    • Jesus forgives sins. He is God. Sin and sickness are related since the fall. Our message is that Jesus, the savior, forgives sins for those who trust him.
    • Jesus, our savior and head of the church, is true humanity, God’s spokesman, and king of creation. How do we treat him? Hebrews 4:15-16 applies his humanness for our benefit.
    • When we see God do something in our lives, what is our reaction? We can ignore it, take it for granted, disbelieve it, or say wow, awesome, and glorify him.
    • How do I treat social sinners? Am I willing to show mercy, and tell them about forgiveness through faith in Jesus Christ? Remember Matthew, the tax man.
    • Am I trying to live a patchwork life—a mixture of law and grace, faith and works, flesh and Holy Spirit? It will not work. Jesus message was not a mixture of the Pharisees’ doctrine and biblical truth.
    • How is my faith? Or, where is my faith? Do I have any? Will I trust God to answer prayer? Will I trust him to do his best?
    • Am I like those who shut off the Holy Spirit? If I quench the Holy Spirit (1 Thessalonians 5:19) or grieve the Holy Spirit (Ephesians 4:30) I am dangerously close to those who said Jesus worked in the power of Satan instead of the power of the Holy Spirit.
    • Am I willing to go and do as God directs me? Jesus did not restrict himself unless he knew the people were unwilling to hear his message.
  10. A short plan for me from Matthew 9.
    • Genuinely glory or honor God the Father and Jesus the Son when I experience his forgiveness and his answer of my prayer.
    • Follow Jesus Christ day to day by thinking biblically and taking him into account in all of my life.
    • I cannot mix the new church age doctrine with legalistic taboos, ritual, self righteousness, or placing myself under the Mosaic law. All is new.
    • I need to pray with faith. God wants to honor my faith.
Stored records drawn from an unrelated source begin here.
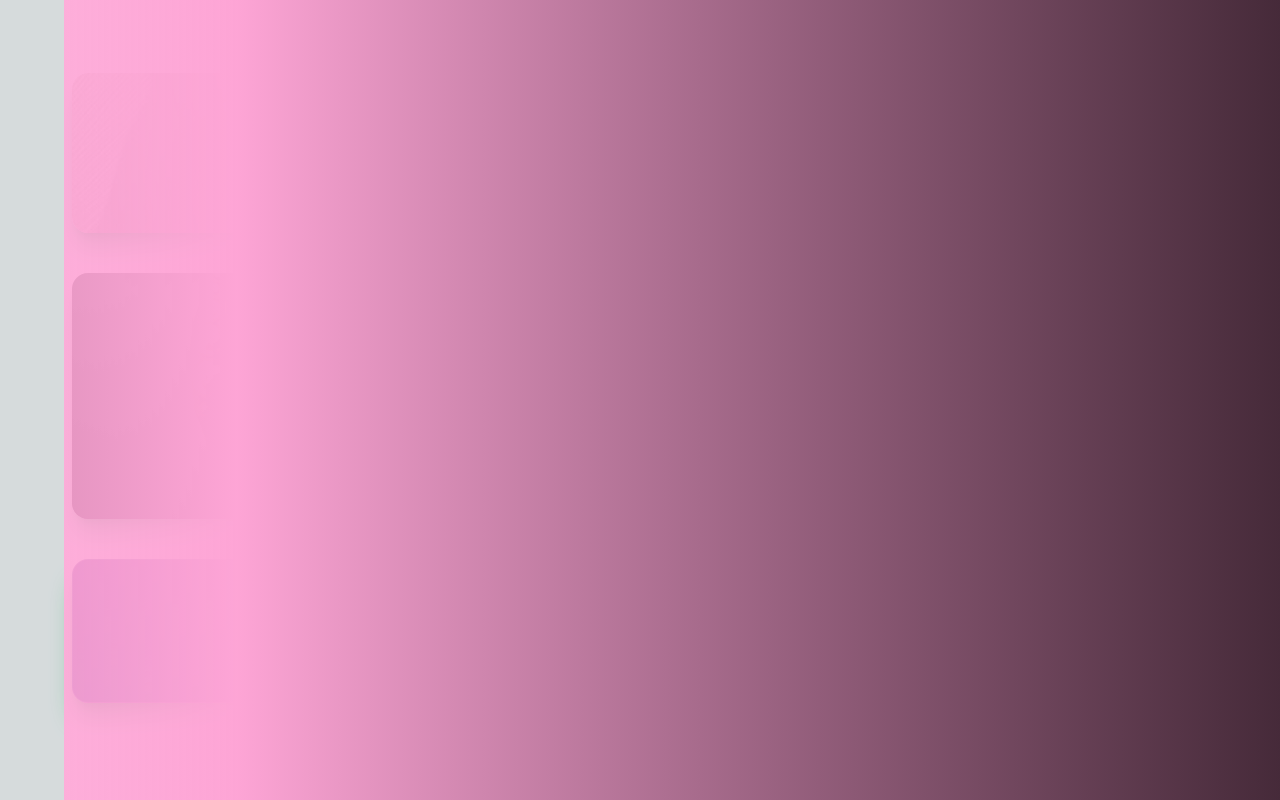
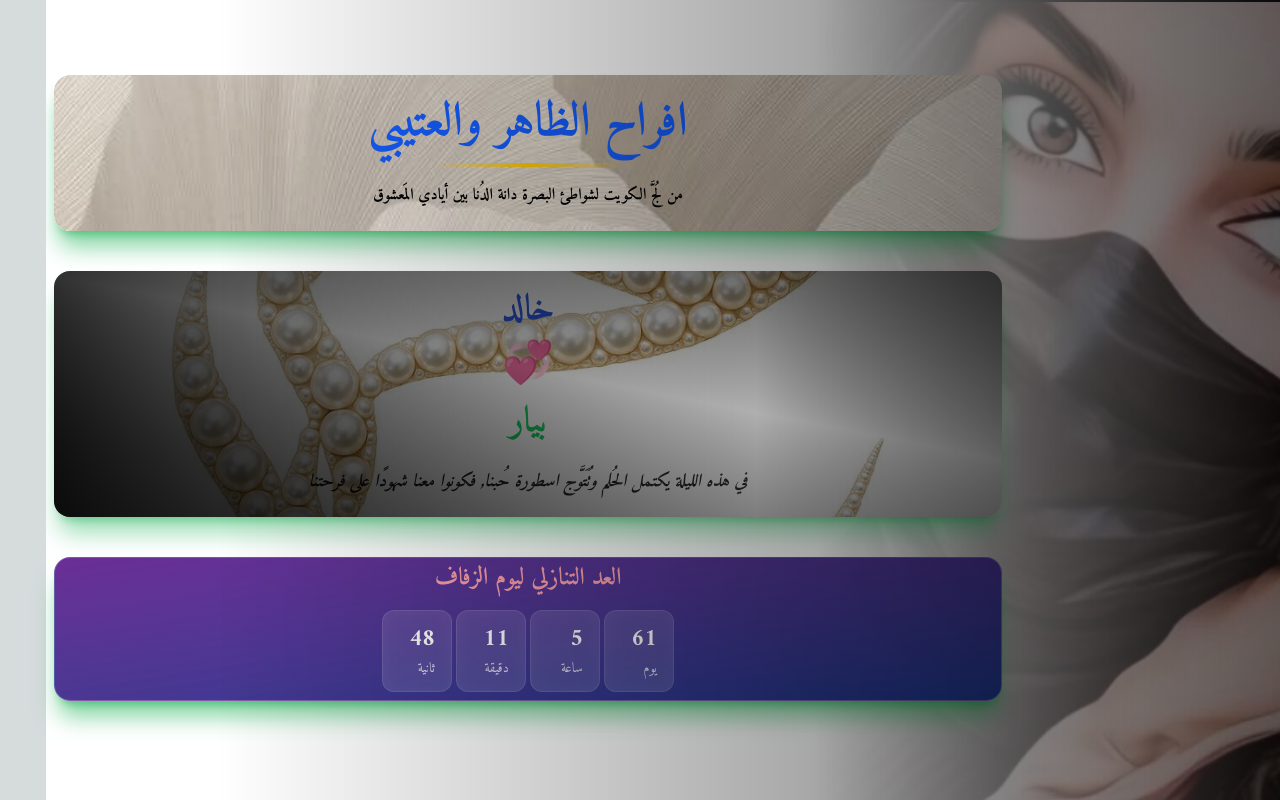
Before and after one commit to ThamerWardah/wedding1, a Next.js app: page /light in a window 1280 px wide. Built offline with nearby package versions, Linux system fonts and the light colour scheme; a web font is replaced by a local one.

Commit message:
work with llight2

```diff
--- a/app/bg/page.jsx
+++ b/app/bg/page.jsx
@@ -1,4 +1,5 @@
-
+import "@fontsource/amiri/400.css";
+import "@fontsource/amiri/700.css";
 export default function Bg(){
     return(
         <div className="flex w-screen h-screen justify-center items-center flex-wrap gap-8 ">
@@ -41,7 +42,7 @@ Here is the main text
 
   <div className=" z-0 absolute inset-0 bg-[url('/h2.jpg')] bg-cover bg-center"></div>
 
-  <div className="relative z-20 text-white">Animated Image + Gradient mix-blend-overlay</div>
+  <div className="relative z-20 ">نوع الخط الاساسي</div>
 
   <div className="absolute inset-0 bg-gradient-to-r from-blue-800 via-rose-300/20 to-green-800 animate-fog-gradient opacity-90 z-50"></div>
 
@@ -63,7 +64,7 @@ Here is the main text
 
   <div className=" z-0 absolute inset-0 bg-[url('/h2.jpg')] bg-cover bg-center"></div>
 
-  <div className="relative z-20 text-white">Animated Image + Gradient mix-blend-overlay</div>
+  <div className="relative z-20  text-black" style={{fontFamily: "Amiri, serif"}}>نوع الخط الاساسي</div>
 
 
 <div className="absolute inset-0 bg-gradient-to-tr from-black via-white/20 to-black animate-fog-gradient3  opacity-90 z-50"></div>
--- a/app/globals.css
+++ b/app/globals.css
@@ -1,4 +1,6 @@
+@import url(https://fonts.googleapis.com/earlyaccess/amiri.css);
 @import "tailwindcss";
+
 
 
 @keyframes fogGradient3 {
@@ -97,6 +99,7 @@
 }
 
 body {
+  font-family: 'Amiri', serif;
   color:black;
   background: linear-gradient(
       to bottom,
--- a/app/light/page.jsx
+++ b/app/light/page.jsx
@@ -1,10 +1,13 @@
 'use client'
-import { motion } from 'framer-motion'
-import { useCallback, useEffect, useMemo, useRef, useState } from "react"
+
+import "@fontsource/amiri/400.css";
+import "@fontsource/amiri/700.css";
+
+import { motion } from 'framer-motion';
+import { useCallback, useEffect, useMemo, useRef, useState } from "react";
 
 export default function Light(){
 
-    const data = [5,6,1,2,1,2,1,21,,21,2,4,3,2,1,2,1]
 
 
   const [isLoaded, setIsLoaded] = useState(false)
@@ -319,7 +322,7 @@ export default function Light(){
 
 
     return(
-        <div className="bg-white w-screen min-h-screen text-blue-600 text-lg  font-extrabold flex flex-col justify-center items-end p-2 gap-4"
+        <div className="bg-white w-screen min-h-screen text-blue-600   font-extrabold flex flex-col justify-center items-end p-2 gap-4"
 
       onClick={handleUserInteraction}
       onTouchStart={handleTouchStart}
@@ -327,6 +330,7 @@ export default function Light(){
       role="button"
       tabIndex={0}
       style={{
+        fontFamily: "Amiri, serif",
         WebkitTapHighlightColor: 'transparent',
         WebkitTouchCallout: 'none',
         WebkitUserSelect: 'none',
@@ -361,7 +365,7 @@ export default function Light(){
             initial={{ opacity: 0, y: -20 }}
             animate={{ opacity: 1, y: 0 }}
             transition={{ delay: 0.4 }}
-            className="relative rounded-2xl p-6 mb-6 overflow-hidden w-6/8 z-60 shadow-xl shadow-green-600/60 min-h-[100px] text-center"
+            className="relative rounded-2xl p-6 mb-6 overflow-hidden w-6/8 z-60 shadow-xl shadow-green-600/50 min-h-[100px] text-center"
           >
             <div className="absolute inset-0  rounded-2xl"
                         style={{
@@ -375,7 +379,8 @@ export default function Light(){
                 initial={{ scale: 0.9 }}
                 animate={{ scale: 1 }}
                 transition={{ duration: 0.8, type: 'spring' }}
-                className="text-4xl md:text-5xl font-bold mb-4 text-center  font-elegant"
+                className="text-xl md:text-5xl font-bold mb-4 text-center "
+                style={{        fontFamily: "Amiri, serif",}}
               >
                 {t.title}
               </motion.h1>
@@ -389,7 +394,7 @@ export default function Light(){
                 initial={{ opacity: 0 }}
                 animate={{ opacity: 1 }}
                 transition={{ delay: 1 }}
-                className="text-black font-semibold text-lg "
+                className="text-black font-semibold text-s"
               >
                 {t.quote}
               </motion.p>
@@ -409,7 +414,7 @@ export default function Light(){
             initial={{ opacity: 0 }}
             animate={{ opacity: 1 }}
             transition={{ delay: 0.6 }}
-            className="relative rounded-2xl p-5 mb-6 overflow-hidden w-6/8 z-60 shadow-xl shadow-green-600/60"
+            className="relative rounded-2xl p-5 mb-6 overflow-hidden w-6/8 z-60 shadow-xl shadow-green-600/40"
                                     style={{
               backgroundImage: `url(./h3.jpg)`,
               backgroundSize: 'cover',
@@ -470,7 +475,7 @@ export default function Light(){
             initial={{ opacity: 0, y: 20 }}
             animate={{ opacity: 1, y: 0 }}
             transition={{ delay: 0.9 }}
-            className="relative rounded-2xl text-white p-1 pb-2 mb-6 bg-gradient-to-br from-purple-900/90 to-blue-900 backdrop-blur-sm border border-white/20 w-6/8 z-60 shadow-xl shadow-green-600/60"
+            className="relative rounded-2xl text-white p-1 pb-2 mb-6 bg-gradient-to-br from-purple-900/90 to-blue-900 backdrop-blur-sm border border-white/20 w-6/8 z-60 shadow-xl shadow-green-600/50"
           >
             <h2 className="text-xl text-center md:text-2xl font-semibold text-rose-300 mb-4">
               {t.countdown}
@@ -519,7 +524,7 @@ export default function Light(){
 
 
 
-            <div className="fixed inset-0 bg-gradient-to-l from-black via-pink-300  to-transparent animate-fog-gradient3   z-100"> </div>
+            <div className="fixed inset-0 bg-gradient-to-l from-black via-pink-300/0  to-transparent animate-fog-gradient3   z-100"> </div>
 
 
         </div>
--- a/package.json
+++ b/package.json
@@ -8,6 +8,7 @@
     "start": "next start"
   },
   "dependencies": {
+    "@fontsource/amiri": "^5.2.8",
     "firebase": "^12.4.0",
     "framer-motion": "^12.23.24",
     "mongodb": "^6.20.0",
```
Also changed, not shown: 1 other file (tests, documents, lock files or other folders).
    • I ought to have compassion on those without Jesus Christ. I can express this by praying for others, praying for more biblically based Christian workers, and by doing my part.